WORK REQUIRED -> Print every entry word for word, but omit the pictures.

Code change snippets:
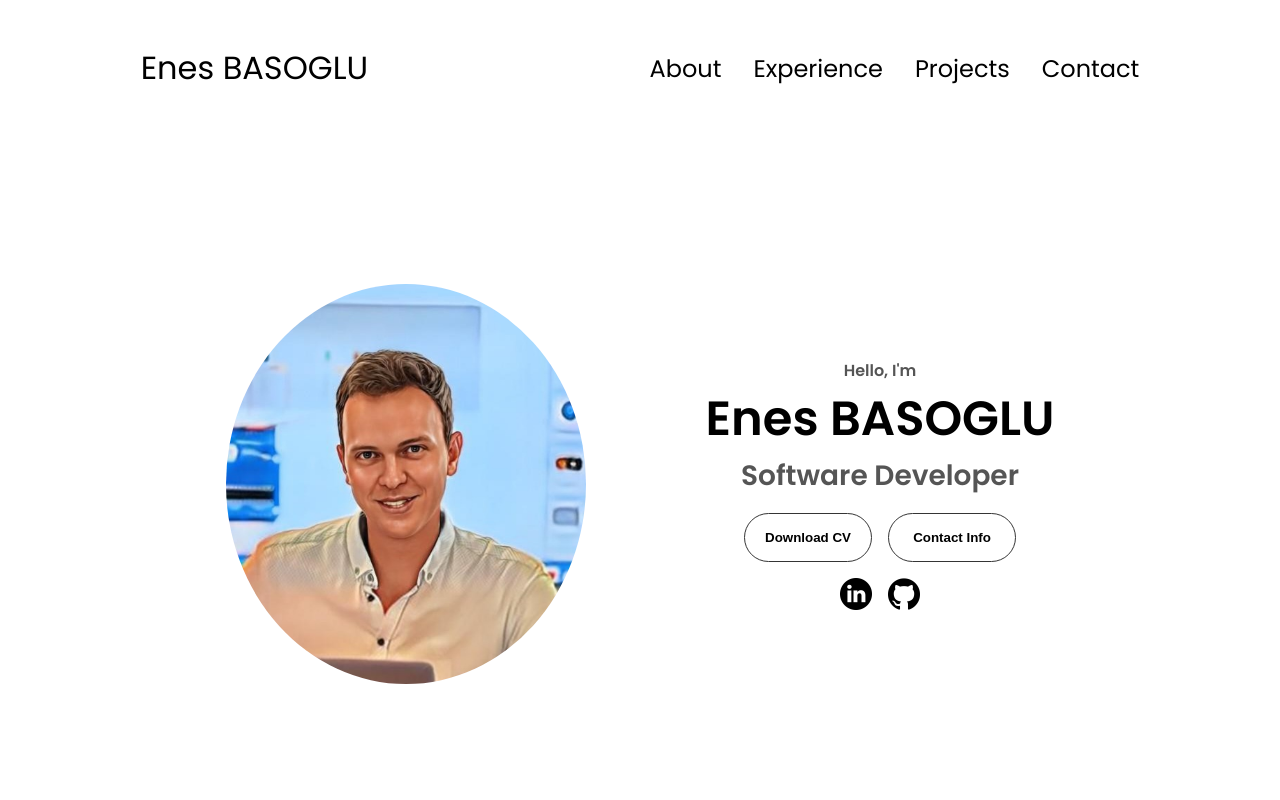
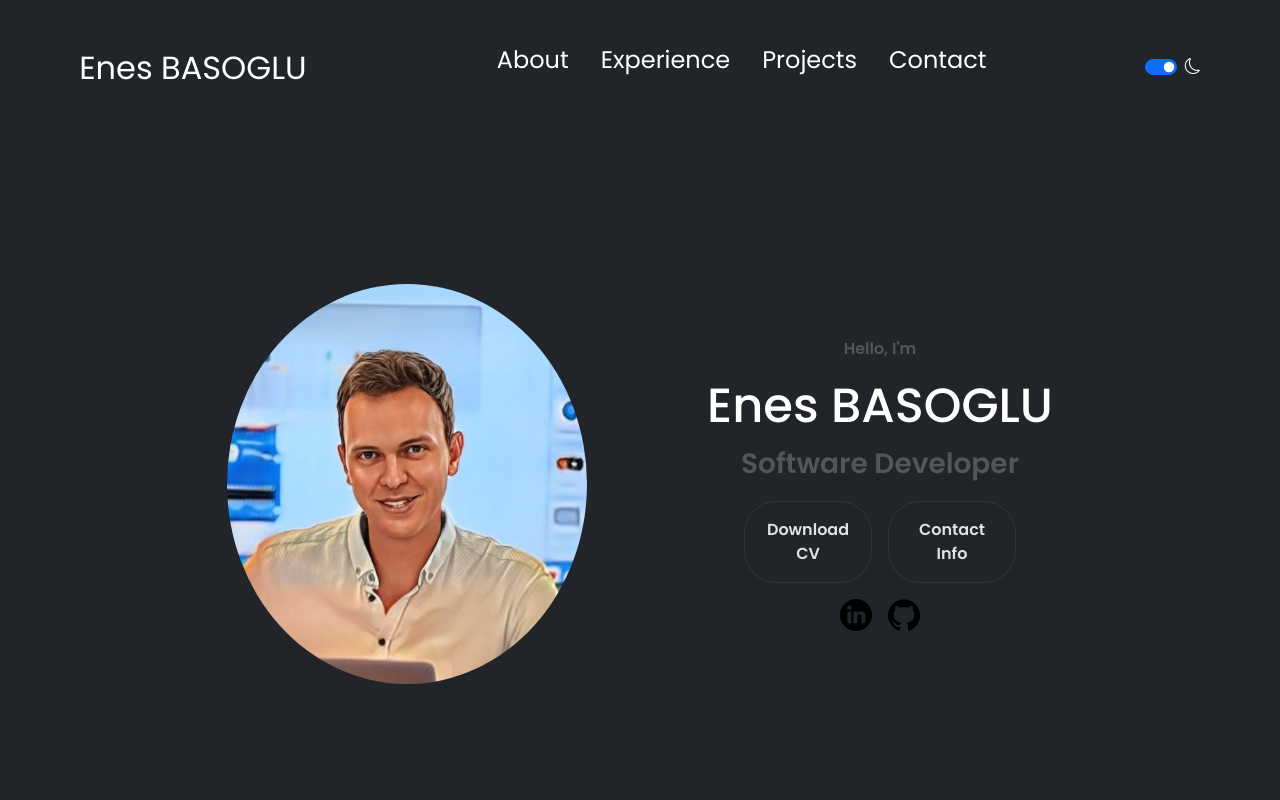
Before and after one commit to e-basoglu/portfolio, a plain HTML site: page index.html in a window 1280 px wide. Shown: the top 800 px of the page. Drawn offline with nearby package versions, Linux system fonts and the light colour scheme.

Commit message:
darkmode

```diff
--- a/index.html
+++ b/index.html
@@ -5,6 +5,9 @@
     <meta http-equiv="X-UA-Compatible" content="IE=edge" />
     <meta name="viewport" content="width=device-width, initial-scale=1.0" />
     <title>My Portfolio</title>
+    <link href="https://cdn.jsdelivr.net/npm/bootstrap@5.3.2/dist/css/bootstrap.min.css" rel="stylesheet">
+    <link href="https://cdn.jsdelivr.net/npm/bootstrap-icons@1.7.2/font/bootstrap-icons.css" rel="stylesheet">
+
     <link rel="stylesheet" href="style.css" />
     <link rel="stylesheet" href="mediaqueries.css" />
   </head>
@@ -18,6 +21,13 @@
           <li><a href="#projects">Projects</a></li>
           <li><a href="#contact">Contact</a></li>
         </ul>
+      </div>
+      <div class="form-check form-switch">
+          <input class="form-check-input" type="checkbox" id="darkModeSwitch" checked>
+          <label class="form-check-label" for="darkModeSwitch">
+              <i class="bi bi-moon"></i>
+              <i class="bi bi-sun-fill"></i>
+          </label>
       </div>
     </nav>
     <nav id="hamburger-nav">
@@ -38,7 +48,7 @@
     </nav>
     <section id="profile">
       <div class="section__pic-container">
-        <img class="rounded-image" src="./assets/profile-pic.jpg" alt="John Doe profile picture" />
+        <img class="rounded-image" src="./assets/profile-pic.jpg" alt="Enes Basoglu profile picture" />
       </div>
       <div class="section__text">
         <p class="section__text__p1">Hello, I'm</p>
@@ -395,5 +405,7 @@
       <p>Copyright &#169; 2024 Enes Basoglu. All Rights Reserved.</p>
     </footer>
     <script src="script.js"></script>
+    <script src="https://cdn.jsdelivr.net/npm/bootstrap@5.3.2/dist/js/bootstrap.bundle.min.js"></script>
+
   </body>
 </html>
--- a/script.js
+++ b/script.js
@@ -4,3 +4,38 @@ function toggleMenu() {
   menu.classList.toggle("open");
   icon.classList.toggle("open");
 }
+
+document.addEventListener('DOMContentLoaded', (event) => {
+  const htmlElement = document.documentElement;
+  const switchElement = document.getElementById('darkModeSwitch');
+  const moonIcon = document.querySelector('.bi-moon');
+  const sunIcon = document.querySelector('.bi-sun-fill');
+
+  // Set the default theme to dark if no setting is found in local storage
+  const currentTheme = localStorage.getItem('bsTheme') || 'dark';
+  htmlElement.setAttribute('data-bs-theme', currentTheme);
+  switchElement.checked = currentTheme === 'dark';
+  toggleIcons(currentTheme);
+
+  switchElement.addEventListener('change', function () {
+      if (this.checked) {
+          htmlElement.setAttribute('data-bs-theme', 'dark');
+          localStorage.setItem('bsTheme', 'dark');
+          toggleIcons('dark');
+      } else {
+          htmlElement.setAttribute('data-bs-theme', 'light');
+          localStorage.setItem('bsTheme', 'light');
+          toggleIcons('light');
+      }
+  });
+
+  function toggleIcons(theme) {
+      if (theme === 'dark') {
+          moonIcon.style.display = 'inline';
+          sunIcon.style.display = 'none';
+      } else {
+          moonIcon.style.display = 'none';
+          sunIcon.style.display = 'inline';
+      }
+  }
+});
--- a/style.css
+++ b/style.css
@@ -9,6 +9,14 @@
 
 body {
   font-family: "Poppins", sans-serif;
+}
+
+:root[data-bs-theme='dark'] body {
+  color: white; /* Set text color to white in dark mode */
+}
+
+:root[data-bs-theme='dark'] a {
+  color: white; /* Set link color to a specific color in dark mode */
 }
 
 html {
```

ANSWER SECTION ->
Before and after one commit to e-basoglu/portfolio, a plain HTML site: page index.html in a window 1280 px wide. Shown: the top 800 px of the page. Drawn offline with nearby package versions, Linux system fonts and the light colour scheme.

Commit message:
darkmode

```diff
--- a/index.html
+++ b/index.html
@@ -5,6 +5,9 @@
     <meta http-equiv="X-UA-Compatible" content="IE=edge" />
     <meta name="viewport" content="width=device-width, initial-scale=1.0" />
     <title>My Portfolio</title>
+    <link href="https://cdn.jsdelivr.net/npm/bootstrap@5.3.2/dist/css/bootstrap.min.css" rel="stylesheet">
+    <link href="https://cdn.jsdelivr.net/npm/bootstrap-icons@1.7.2/font/bootstrap-icons.css" rel="stylesheet">
+
     <link rel="stylesheet" href="style.css" />
     <link rel="stylesheet" href="mediaqueries.css" />
   </head>
@@ -18,6 +21,13 @@
           <li><a href="#projects">Projects</a></li>
           <li><a href="#contact">Contact</a></li>
         </ul>
+      </div>
+      <div class="form-check form-switch">
+          <input class="form-check-input" type="checkbox" id="darkModeSwitch" checked>
+          <label class="form-check-label" for="darkModeSwitch">
+              <i class="bi bi-moon"></i>
+              <i class="bi bi-sun-fill"></i>
+          </label>
       </div>
     </nav>
     <nav id="hamburger-nav">
@@ -38,7 +48,7 @@
     </nav>
     <section id="profile">
       <div class="section__pic-container">
-        <img class="rounded-image" src="./assets/profile-pic.jpg" alt="John Doe profile picture" />
+        <img class="rounded-image" src="./assets/profile-pic.jpg" alt="Enes Basoglu profile picture" />
       </div>
       <div class="section__text">
         <p class="section__text__p1">Hello, I'm</p>
@@ -395,5 +405,7 @@
       <p>Copyright &#169; 2024 Enes Basoglu. All Rights Reserved.</p>
     </footer>
     <script src="script.js"></script>
+    <script src="https://cdn.jsdelivr.net/npm/bootstrap@5.3.2/dist/js/bootstrap.bundle.min.js"></script>
+
   </body>
 </html>
--- a/script.js
+++ b/script.js
@@ -4,3 +4,38 @@ function toggleMenu() {
   menu.classList.toggle("open");
   icon.classList.toggle("open");
 }
+
+document.addEventListener('DOMContentLoaded', (event) => {
+  const htmlElement = document.documentElement;
+  const switchElement = document.getElementById('darkModeSwitch');
+  const moonIcon = document.querySelector('.bi-moon');
+  const sunIcon = document.querySelector('.bi-sun-fill');
+
+  // Set the default theme to dark if no setting is found in local storage
+  const currentTheme = localStorage.getItem('bsTheme') || 'dark';
+  htmlElement.setAttribute('data-bs-theme', currentTheme);
+  switchElement.checked = currentTheme === 'dark';
+  toggleIcons(currentTheme);
+
+  switchElement.addEventListener('change', function () {
+      if (this.checked) {
+          htmlElement.setAttribute('data-bs-theme', 'dark');
+          localStorage.setItem('bsTheme', 'dark');
+          toggleIcons('dark');
+      } else {
+          htmlElement.setAttribute('data-bs-theme', 'light');
+          localStorage.setItem('bsTheme', 'light');
+          toggleIcons('light');
+      }
+  });
+
+  function toggleIcons(theme) {
+      if (theme === 'dark') {
+          moonIcon.style.display = 'inline';
+          sunIcon.style.display = 'none';
+      } else {
+          moonIcon.style.display = 'none';
+          sunIcon.style.display = 'inline';
+      }
+  }
+});
--- a/style.css
+++ b/style.css
@@ -9,6 +9,14 @@
 
 body {
   font-family: "Poppins", sans-serif;
+}
+
+:root[data-bs-theme='dark'] body {
+  color: white; /* Set text color to white in dark mode */
+}
+
+:root[data-bs-theme='dark'] a {
+  color: white; /* Set link color to a specific color in dark mode */
 }
 
 html {
```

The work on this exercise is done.